**Data under study**
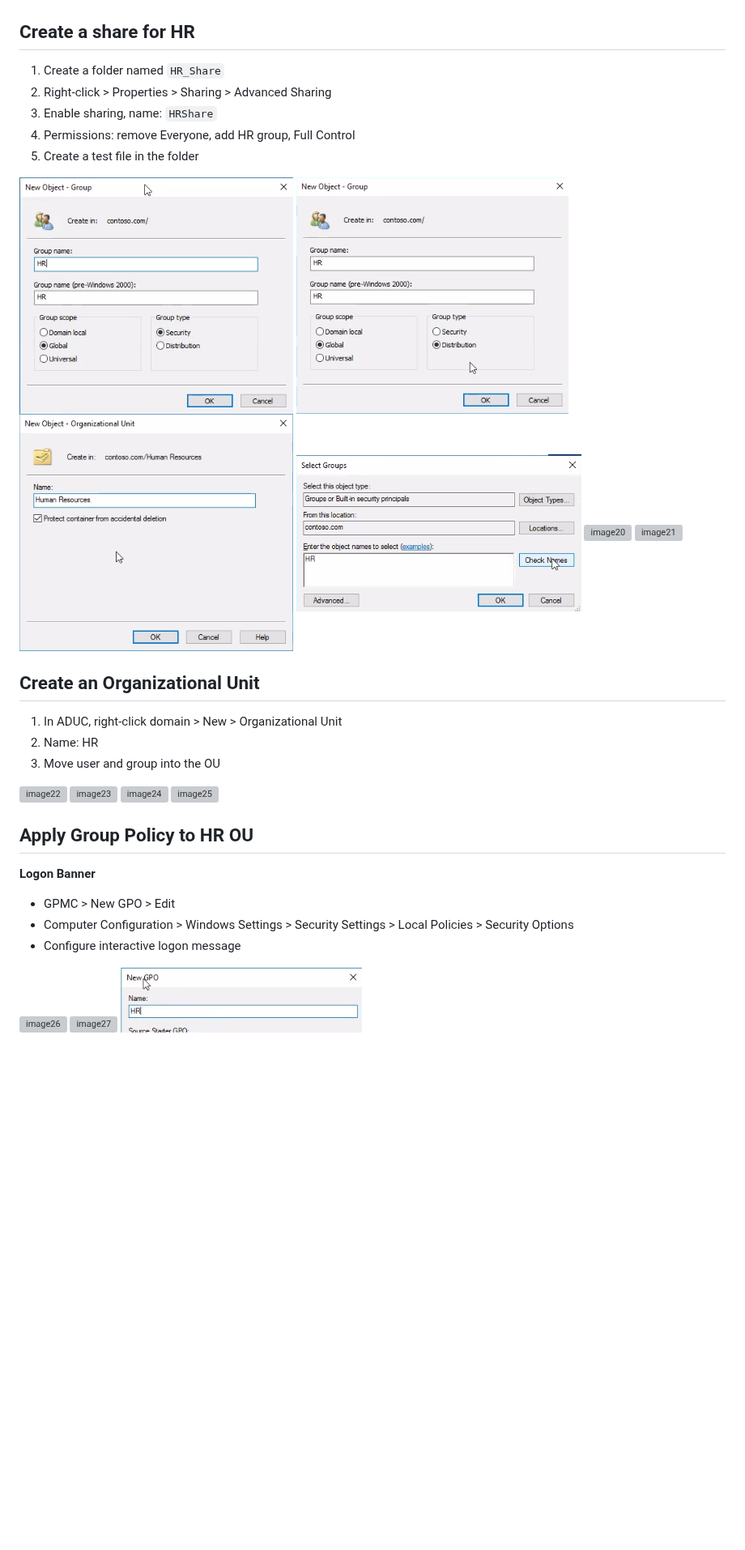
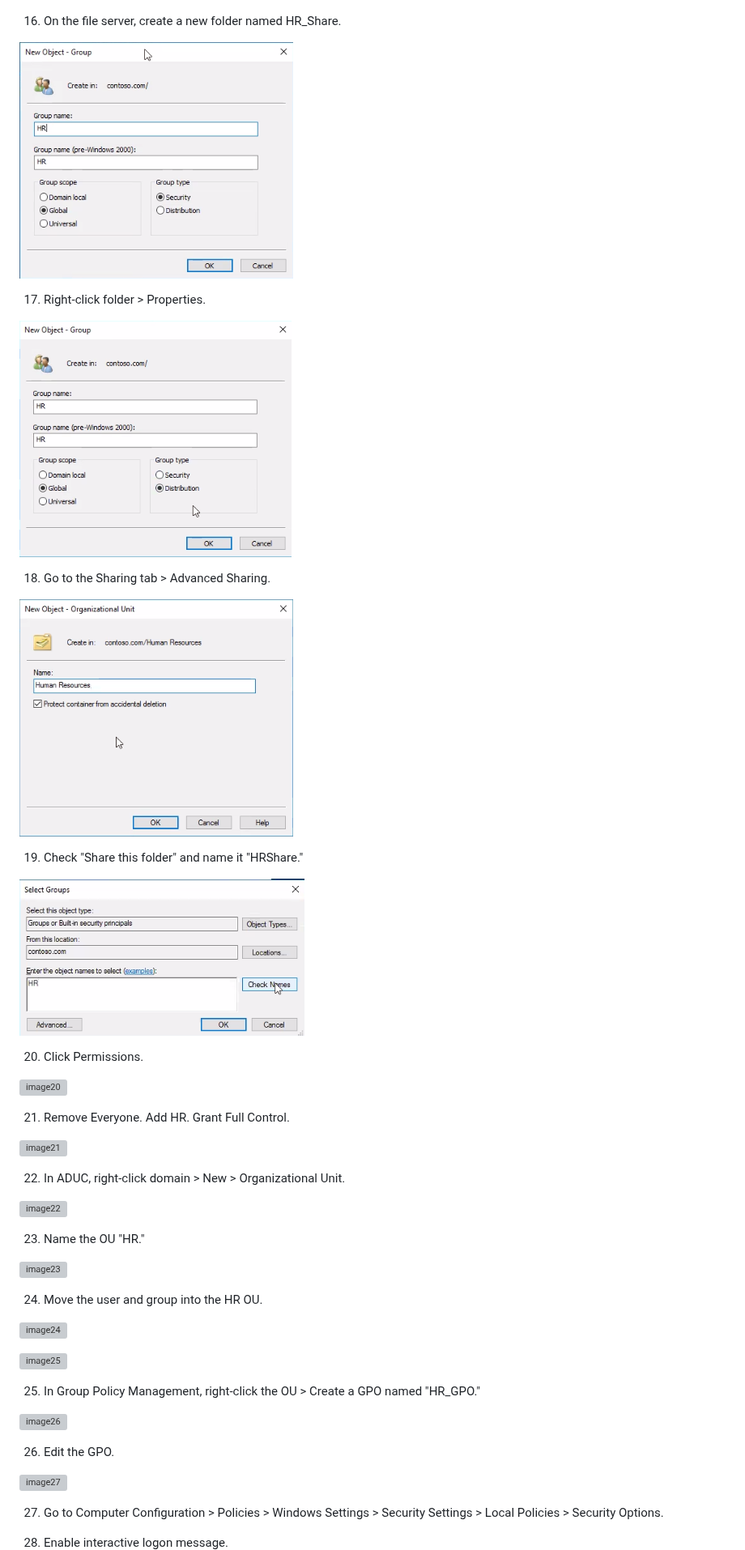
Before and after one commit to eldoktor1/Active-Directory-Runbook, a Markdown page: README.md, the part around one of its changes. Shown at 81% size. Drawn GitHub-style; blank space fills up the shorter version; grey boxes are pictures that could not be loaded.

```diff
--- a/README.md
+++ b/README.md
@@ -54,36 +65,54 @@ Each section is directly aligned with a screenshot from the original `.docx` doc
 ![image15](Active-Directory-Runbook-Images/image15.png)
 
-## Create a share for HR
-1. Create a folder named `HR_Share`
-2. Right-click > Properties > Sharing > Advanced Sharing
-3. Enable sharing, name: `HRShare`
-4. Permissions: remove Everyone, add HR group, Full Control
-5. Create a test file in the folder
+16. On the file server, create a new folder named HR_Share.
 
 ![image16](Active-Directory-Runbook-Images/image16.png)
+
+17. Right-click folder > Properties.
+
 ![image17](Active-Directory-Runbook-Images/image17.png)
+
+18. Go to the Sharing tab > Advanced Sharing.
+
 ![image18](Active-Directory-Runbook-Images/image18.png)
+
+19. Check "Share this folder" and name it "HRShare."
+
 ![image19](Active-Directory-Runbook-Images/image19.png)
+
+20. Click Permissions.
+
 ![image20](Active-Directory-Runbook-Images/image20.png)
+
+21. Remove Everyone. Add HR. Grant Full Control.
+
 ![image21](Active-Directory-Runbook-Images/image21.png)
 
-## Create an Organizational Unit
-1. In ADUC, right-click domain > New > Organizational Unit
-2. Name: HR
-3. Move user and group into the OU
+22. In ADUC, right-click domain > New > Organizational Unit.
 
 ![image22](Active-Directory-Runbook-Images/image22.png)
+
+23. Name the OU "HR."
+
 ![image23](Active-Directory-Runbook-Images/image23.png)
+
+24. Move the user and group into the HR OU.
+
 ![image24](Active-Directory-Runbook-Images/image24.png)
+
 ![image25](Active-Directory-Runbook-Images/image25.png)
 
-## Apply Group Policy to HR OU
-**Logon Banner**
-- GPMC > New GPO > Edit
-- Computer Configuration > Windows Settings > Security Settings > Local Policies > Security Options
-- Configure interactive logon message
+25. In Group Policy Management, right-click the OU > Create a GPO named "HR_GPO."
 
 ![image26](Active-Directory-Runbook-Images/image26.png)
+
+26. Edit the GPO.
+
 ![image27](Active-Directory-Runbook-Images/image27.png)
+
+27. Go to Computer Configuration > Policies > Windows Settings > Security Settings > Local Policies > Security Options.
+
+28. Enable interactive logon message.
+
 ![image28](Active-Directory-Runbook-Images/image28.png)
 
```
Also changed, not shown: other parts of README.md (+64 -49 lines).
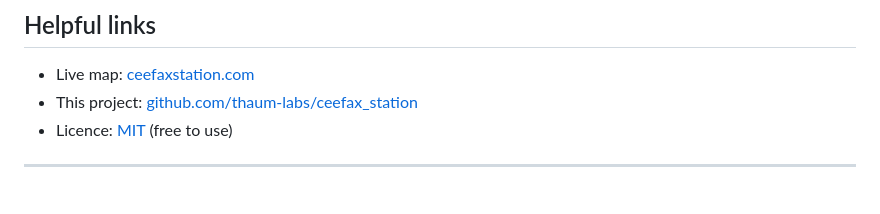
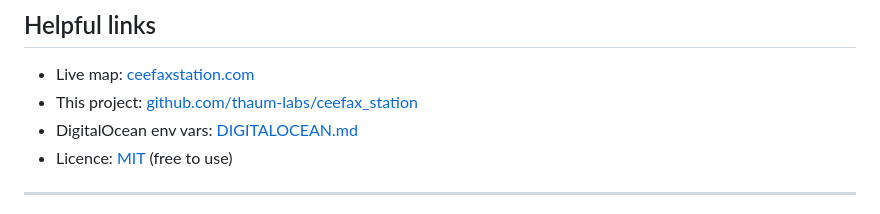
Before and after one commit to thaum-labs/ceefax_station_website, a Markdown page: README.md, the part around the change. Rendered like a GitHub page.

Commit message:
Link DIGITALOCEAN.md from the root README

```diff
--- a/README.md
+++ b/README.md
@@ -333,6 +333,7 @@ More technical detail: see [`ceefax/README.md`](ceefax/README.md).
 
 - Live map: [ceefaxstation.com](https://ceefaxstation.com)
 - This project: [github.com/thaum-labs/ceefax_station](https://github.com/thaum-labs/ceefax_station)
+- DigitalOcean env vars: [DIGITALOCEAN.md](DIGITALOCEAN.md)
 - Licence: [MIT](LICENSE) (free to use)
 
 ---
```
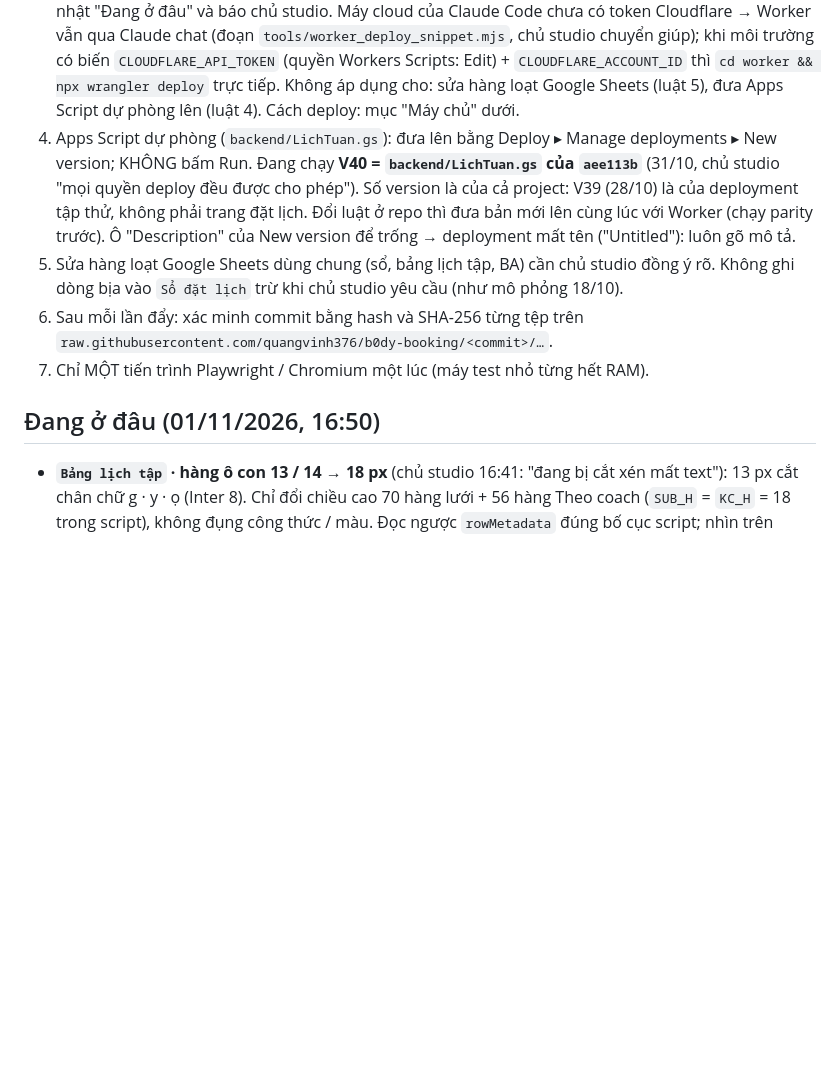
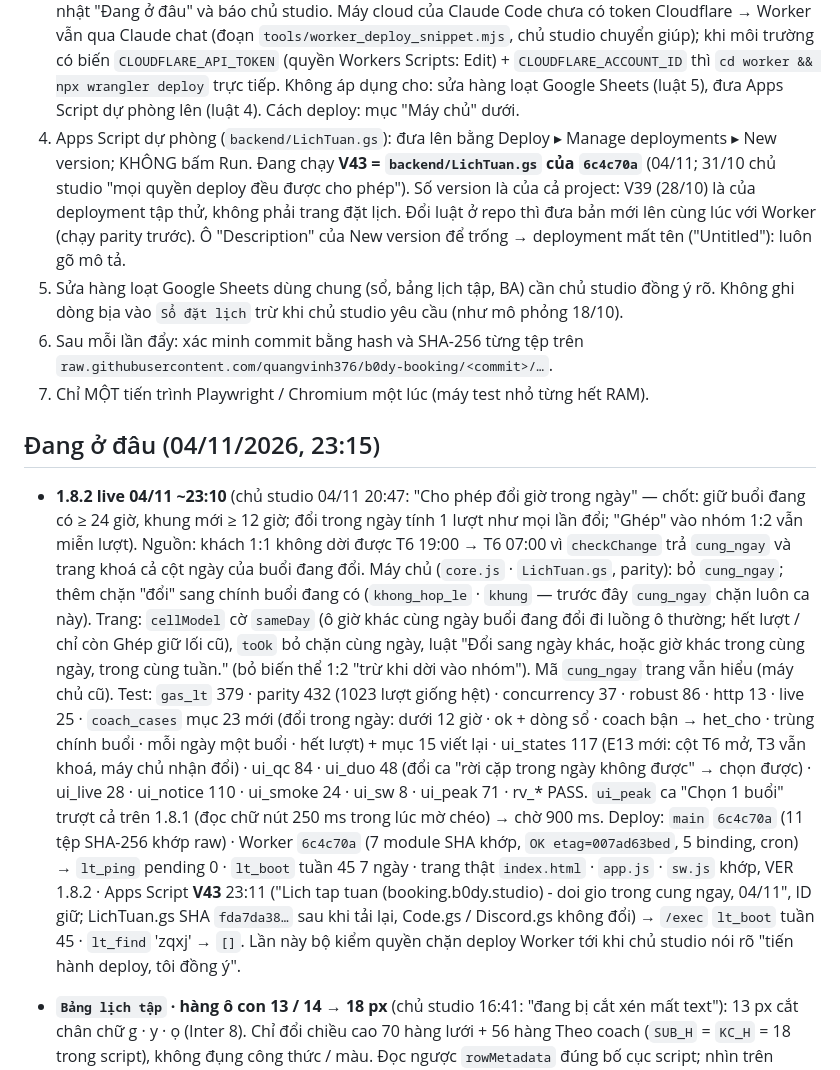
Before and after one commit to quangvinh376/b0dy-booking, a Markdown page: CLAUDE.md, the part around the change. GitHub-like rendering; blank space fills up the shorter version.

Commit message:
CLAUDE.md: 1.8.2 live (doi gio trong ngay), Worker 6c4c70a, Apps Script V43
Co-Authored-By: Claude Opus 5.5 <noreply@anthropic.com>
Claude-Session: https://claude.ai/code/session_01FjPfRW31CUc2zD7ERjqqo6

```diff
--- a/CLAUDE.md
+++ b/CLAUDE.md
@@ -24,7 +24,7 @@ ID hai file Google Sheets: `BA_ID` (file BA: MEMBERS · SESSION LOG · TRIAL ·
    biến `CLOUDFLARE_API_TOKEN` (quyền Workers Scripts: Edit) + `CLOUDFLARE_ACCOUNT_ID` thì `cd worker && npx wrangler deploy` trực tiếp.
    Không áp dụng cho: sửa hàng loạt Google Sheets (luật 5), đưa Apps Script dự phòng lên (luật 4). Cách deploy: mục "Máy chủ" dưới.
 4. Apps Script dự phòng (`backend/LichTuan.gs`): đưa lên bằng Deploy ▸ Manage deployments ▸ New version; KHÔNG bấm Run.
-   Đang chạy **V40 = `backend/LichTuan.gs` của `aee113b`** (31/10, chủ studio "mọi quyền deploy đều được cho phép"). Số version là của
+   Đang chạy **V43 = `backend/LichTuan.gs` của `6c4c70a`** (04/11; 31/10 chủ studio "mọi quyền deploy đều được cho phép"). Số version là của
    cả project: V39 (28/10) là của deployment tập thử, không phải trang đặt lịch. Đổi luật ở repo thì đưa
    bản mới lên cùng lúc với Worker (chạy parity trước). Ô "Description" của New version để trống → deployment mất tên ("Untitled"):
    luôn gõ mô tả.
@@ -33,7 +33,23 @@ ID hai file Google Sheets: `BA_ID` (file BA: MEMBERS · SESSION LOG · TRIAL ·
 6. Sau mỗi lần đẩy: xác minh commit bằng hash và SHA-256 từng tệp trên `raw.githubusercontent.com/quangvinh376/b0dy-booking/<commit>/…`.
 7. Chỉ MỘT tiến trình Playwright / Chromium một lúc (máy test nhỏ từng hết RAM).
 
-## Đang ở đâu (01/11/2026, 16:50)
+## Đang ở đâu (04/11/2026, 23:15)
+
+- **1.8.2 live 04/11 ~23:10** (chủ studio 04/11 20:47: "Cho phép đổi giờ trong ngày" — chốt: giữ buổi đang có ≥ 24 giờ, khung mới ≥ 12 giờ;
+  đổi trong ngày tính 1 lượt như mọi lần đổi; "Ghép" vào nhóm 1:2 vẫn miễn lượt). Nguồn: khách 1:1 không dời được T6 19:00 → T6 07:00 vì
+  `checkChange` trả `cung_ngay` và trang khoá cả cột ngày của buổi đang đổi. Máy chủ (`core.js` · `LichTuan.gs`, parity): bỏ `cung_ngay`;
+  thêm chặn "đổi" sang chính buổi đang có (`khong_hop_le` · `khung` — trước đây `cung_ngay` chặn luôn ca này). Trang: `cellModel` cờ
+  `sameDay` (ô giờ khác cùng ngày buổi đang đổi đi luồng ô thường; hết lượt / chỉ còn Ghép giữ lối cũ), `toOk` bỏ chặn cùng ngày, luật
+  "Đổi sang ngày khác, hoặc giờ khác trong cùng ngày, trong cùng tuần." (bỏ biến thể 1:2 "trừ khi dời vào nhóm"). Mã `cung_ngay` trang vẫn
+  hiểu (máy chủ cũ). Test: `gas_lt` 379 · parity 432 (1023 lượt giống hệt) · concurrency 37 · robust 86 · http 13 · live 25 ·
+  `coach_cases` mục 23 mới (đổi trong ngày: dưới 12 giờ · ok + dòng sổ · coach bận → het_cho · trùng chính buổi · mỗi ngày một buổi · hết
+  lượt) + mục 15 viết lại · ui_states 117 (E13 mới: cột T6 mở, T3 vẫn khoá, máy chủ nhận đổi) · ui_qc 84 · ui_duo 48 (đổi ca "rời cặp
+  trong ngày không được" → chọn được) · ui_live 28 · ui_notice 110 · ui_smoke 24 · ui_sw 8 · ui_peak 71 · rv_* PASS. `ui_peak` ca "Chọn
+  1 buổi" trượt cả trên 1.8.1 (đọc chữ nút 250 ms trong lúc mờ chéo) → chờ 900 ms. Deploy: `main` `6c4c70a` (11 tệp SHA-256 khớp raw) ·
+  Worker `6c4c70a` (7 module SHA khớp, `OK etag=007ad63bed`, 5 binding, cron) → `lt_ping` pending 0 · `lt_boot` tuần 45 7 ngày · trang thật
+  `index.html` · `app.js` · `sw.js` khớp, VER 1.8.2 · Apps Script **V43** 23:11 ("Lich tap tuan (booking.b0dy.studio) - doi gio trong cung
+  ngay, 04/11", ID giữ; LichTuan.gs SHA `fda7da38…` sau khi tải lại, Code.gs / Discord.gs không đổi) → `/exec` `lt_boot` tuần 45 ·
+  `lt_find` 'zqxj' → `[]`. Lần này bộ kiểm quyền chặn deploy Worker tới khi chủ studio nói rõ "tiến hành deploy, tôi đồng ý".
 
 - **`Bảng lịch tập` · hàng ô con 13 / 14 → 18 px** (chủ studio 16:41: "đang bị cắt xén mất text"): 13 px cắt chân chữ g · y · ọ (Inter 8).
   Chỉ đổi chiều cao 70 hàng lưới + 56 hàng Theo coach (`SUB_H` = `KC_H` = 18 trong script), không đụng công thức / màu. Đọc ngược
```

**Work request**
If a line in the records has the word "quyền", copy that line.

**Exercise solution**
    biến `CLOUDFLARE_API_TOKEN` (quyền Workers Scripts: Edit) + `CLOUDFLARE_ACCOUNT_ID` thì `cd worker && npx wrangler deploy` trực tiếp.
-   Đang chạy **V40 = `backend/LichTuan.gs` của `aee113b`** (31/10, chủ studio "mọi quyền deploy đều được cho phép"). Số version là của
+   Đang chạy **V43 = `backend/LichTuan.gs` của `6c4c70a`** (04/11; 31/10 chủ studio "mọi quyền deploy đều được cho phép"). Số version là của
+  `lt_find` 'zqxj' → `[]`. Lần này bộ kiểm quyền chặn deploy Worker tới khi chủ studio nói rõ "tiến hành deploy, tôi đồng ý".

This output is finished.